“If intent of harm could be proven, then the individual could be charged with animal cruelty or a similar charge,” McLaughlin added. “Civil penalties could arise from a successful lawsuit as well.”
The Daniel Island Animal Hospital (DIAH) said that two cases of suspected poisoning in the last few weeks have come to their attention. Likewise, POA Field Operations Manager Chris Hamil told The Daniel Island News that they are aware of two pet deaths potentially related to rat poison.
“It [Ramik Green] is an anticoagulant, which can cause internal bleeding and death from ingestion, but it can be proactively treated before those symptoms arrive,” said DIAH Practice Manager Abby Suiter.
Clinical symptoms take two to five days to appear, according to Suiter. They include lethargy, inappetence, extended abdomen, difficulty breathing, coughing, and swollen joints, depending on the location of the bleeding.
Rat poisoning for a pet is treatable, as long as symptoms are heeded early.
“If a pet is symptomatic, it becomes an emergency situation, and they need to go to an emergency veterinary hospital,” Suiter warned. “If an owner knows that their pet ingested this toxin and gets them to a general practitioner, like us, quickly— within a few hours— we can induce vomiting to help reduce the amount of toxins in their symptom. We can go ahead and get them on the medication they need to be on.”
Some residents have drawn parallels between this situation and a case in Durham, North Carolina where a woman’s dogs ingested rat poison tossed into her yard by an unknown party.
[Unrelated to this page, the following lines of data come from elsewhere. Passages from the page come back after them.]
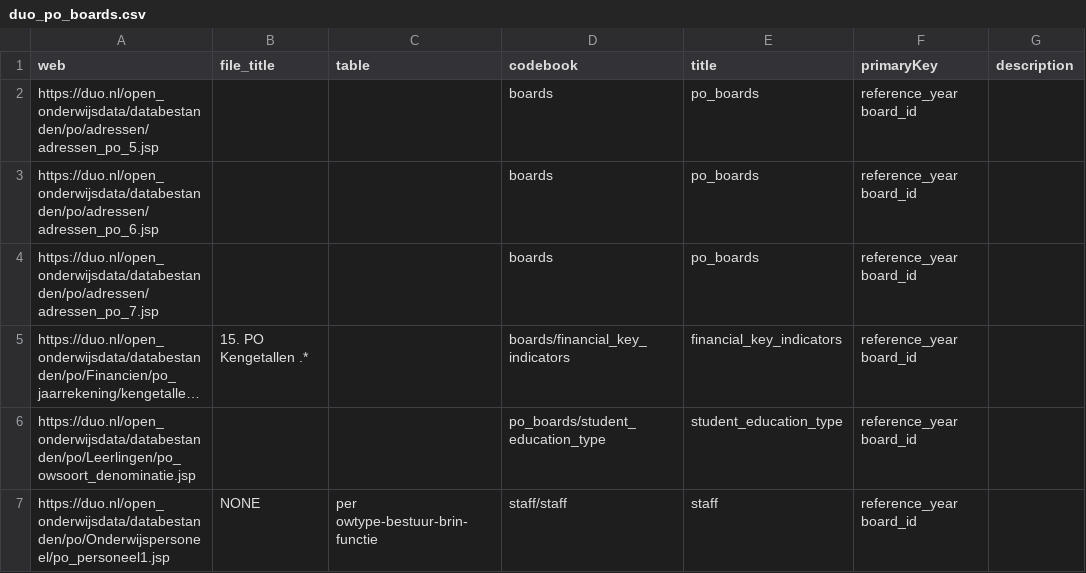
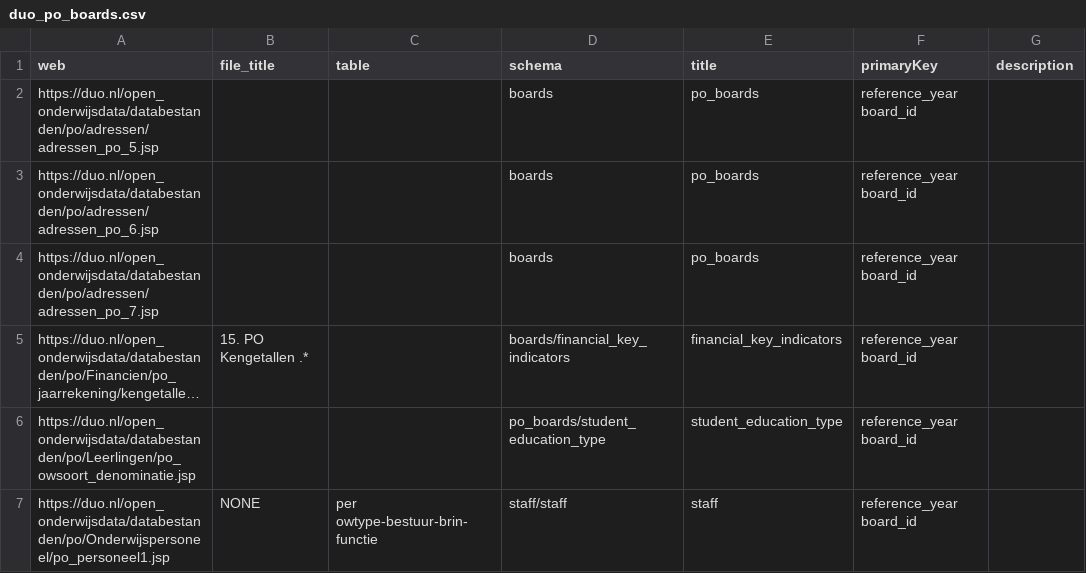
Before and after one commit to openstate/openonderwijsdata-api, a CSV file: onderwijsscrapers/onderwijsscrapers/duo_po_boards.csv, drawn as a sheet; long unchanged cells end in ….

Commit message:
generating documentation from schemas

```diff
--- a/onderwijsscrapers/onderwijsscrapers/duo_po_boards.csv
+++ b/onderwijsscrapers/onderwijsscrapers/duo_po_boards.csv
@@ -1,2 +1,2 @@
-web,file_title,table,codebook,title,primaryKey,description
+web,file_title,table,schema,title,primaryKey,description
 https://duo.nl/open_onderwijsdata/databestanden/po/adressen/adressen_po_5.jsp,,,boards,po_boards,reference_year board_id,
```
Also changed, not shown: 3 other files.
At this time, Daniel Island citizens are encouraged to scan their yards for rat poison to ensure their pets’ safety and to alert the POA and police department if any is found.